Selman works as the media services technician at Churchill High School and is executive producer at Act Two Performing Arts, a youth focused non-profit theatre company. He says he chose the MAC 700 for its blend of features between the MAC 550 and MAC 2000. Their color temperature and overall lumen output helped solidify his decision.

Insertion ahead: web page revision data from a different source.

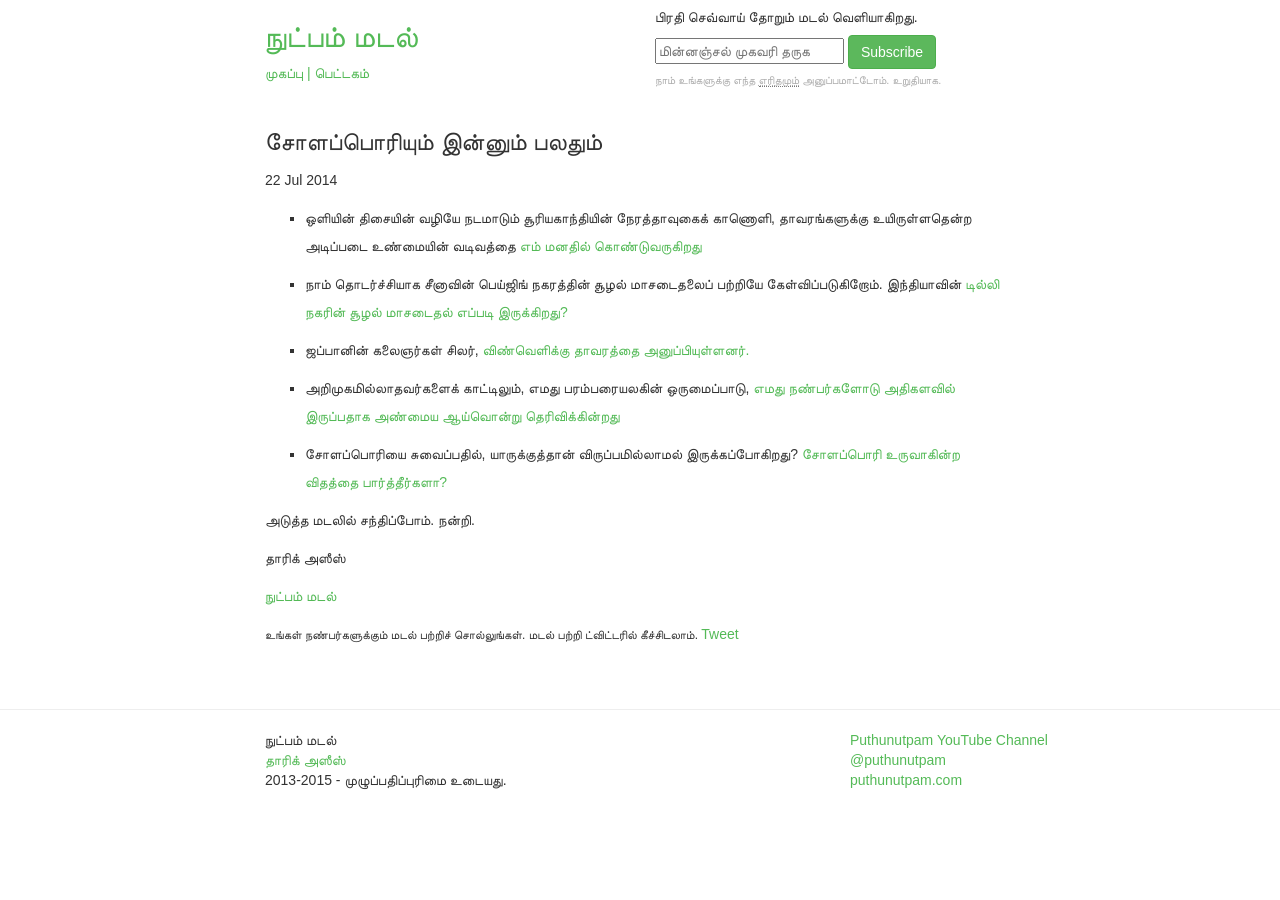
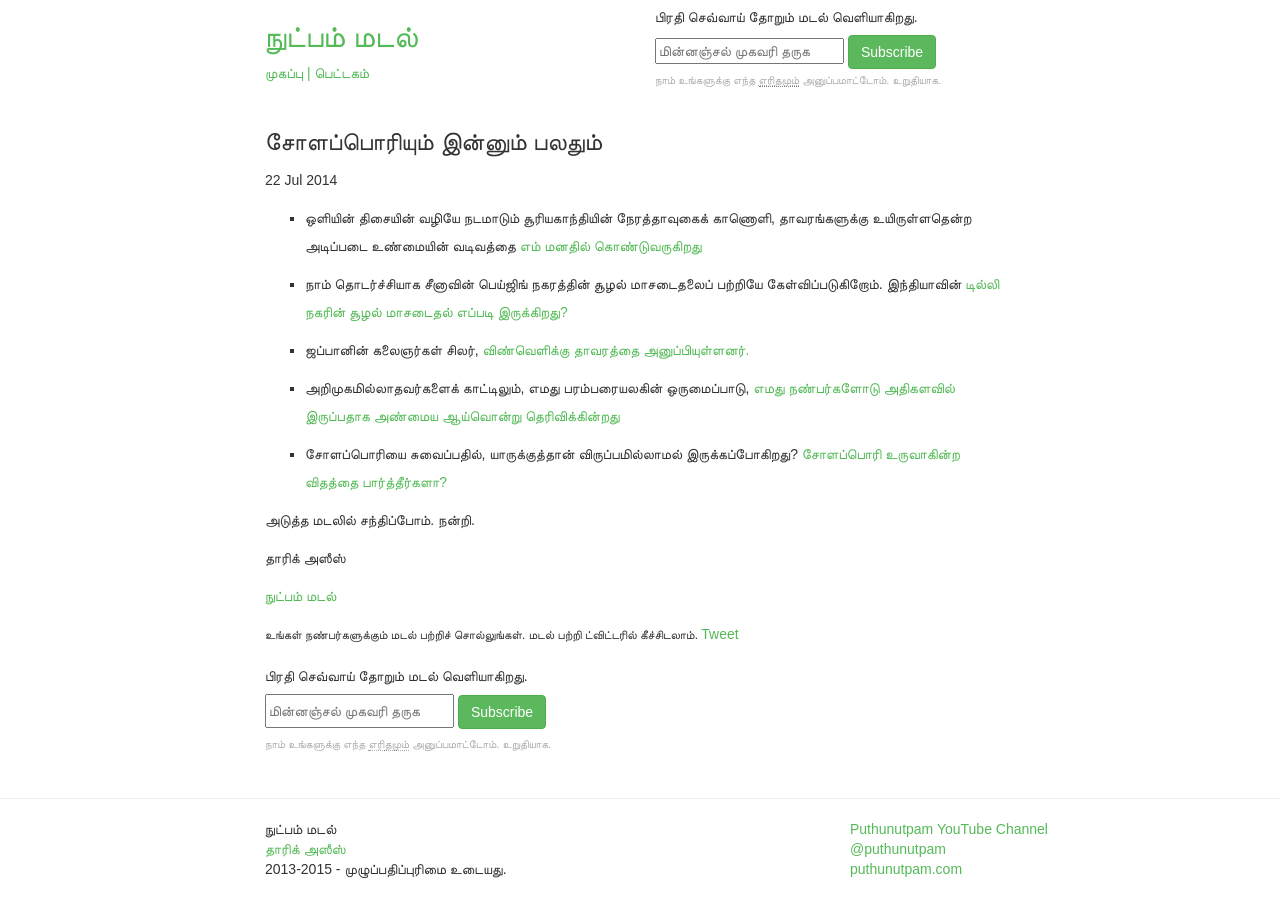
Before and after one commit to nutpam/nutpam-madal, a Jekyll site: the page built from _posts/2014-06-20-issue-7.md, in a window 1280 px wide. Built offline with Jekyll 4.4.1, drawn with Linux system fonts in a browser that asks for light colours; nearby versions of some CDN libraries; some web fonts are replaced; comment, search, counter and statistics services are not loaded.

Commit message:
style change

```diff
--- a/_layouts/post.html
+++ b/_layouts/post.html
@@ -13,3 +13,17 @@ layout: default
 <a href="https://twitter.com/share" class="twitter-share-button" data-via="puthunutpam" data-related="puthunutpam" data-hashtags="nutpam">Tweet</a>
 <script>!function(d,s,id){var js,fjs=d.getElementsByTagName(s)[0],p=/^http:/.test(d.location)?'http':'https';if(!d.getElementById(id)){js=d.createElement(s);js.id=id;js.src=p+'://platform.twitter.com/widgets.js';fjs.parentNode.insertBefore(js,fjs);}}(document, 'script', 'twitter-wjs');</script>
 </div>
+
+<div class="col-6 md"><h5>பிரதி செவ்வாய் தோறும் மடல் வெளியாகிறது.</h5>
+</div>
+
+<div class="col-6 md">
+    <form action="https://tinyletter.com/puthunutpam" method="post">
+    <fieldset>
+      <input placeholder="மின்னஞ்சல் முகவரி தருக" type="text" name="email" id="tlemail" />
+      <button class="btn btn-success" type="submit" value="1" name="embed">Subscribe</button>
+      <input type="hidden" value="1" name="embed"/><br/>
+      <span class="notice">நாம் உங்களுக்கு எந்த <abbr title="எரிச்சலூட்டக்கூடிய கடிதங்கள்">எரிதமும்</abbr> அனுப்பமாட்டோம். உறுதியாக.</small>
+    </fieldset>
+  </form>
+</div>
```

“I needed a fixture first that was quiet. This is a concert with a symphonic orchestra and the score didn’t call for fixture noise,” says Selman. “I am a big fan of having lots of specials on hand. Their speed was a big plus, and the 700s gave me the ability to quickly jump between looks. The best thing about the fixture was the color mixing and zoom capabilities. I couldn’t handle MAC 2000s for this project and the 700 was a perfect compromise. In fact, I think I like it better, especially the stock template selection. I really like beam effects through haze and there are some wonderful breakup patterns included. I also found the color temperature of the lamp to be very pleasing. I have had balance issues with other sources in the past, and these 700W lamps seem to burn just right.”

When asked about specific features of the MAC 700, Selman first mentions the color mixing system. “I found it to be very smooth and precise,” he says. “Unlike other fixtures I have used, the color field seemed to be very even, not fading off at the edges. Next would be the very nice zoom and focus adjustment. For the Les Mis concert, I used many live movements for effect and the beam change over time was very responsive. Lastly, the overall brightness of the fixture was probably its greatest asset. I love saturated colors and these pushed through without a hitch. Even with dark purples or dark reds, there was still plenty of light.”

Selman says he already has eight MAC 700s booked for another show in November and will be using 12 for a production in January, which will also feature four MAC 550s and 10 MAC 300s as well as FiberSource QFX150 powering a fiber-optic drop.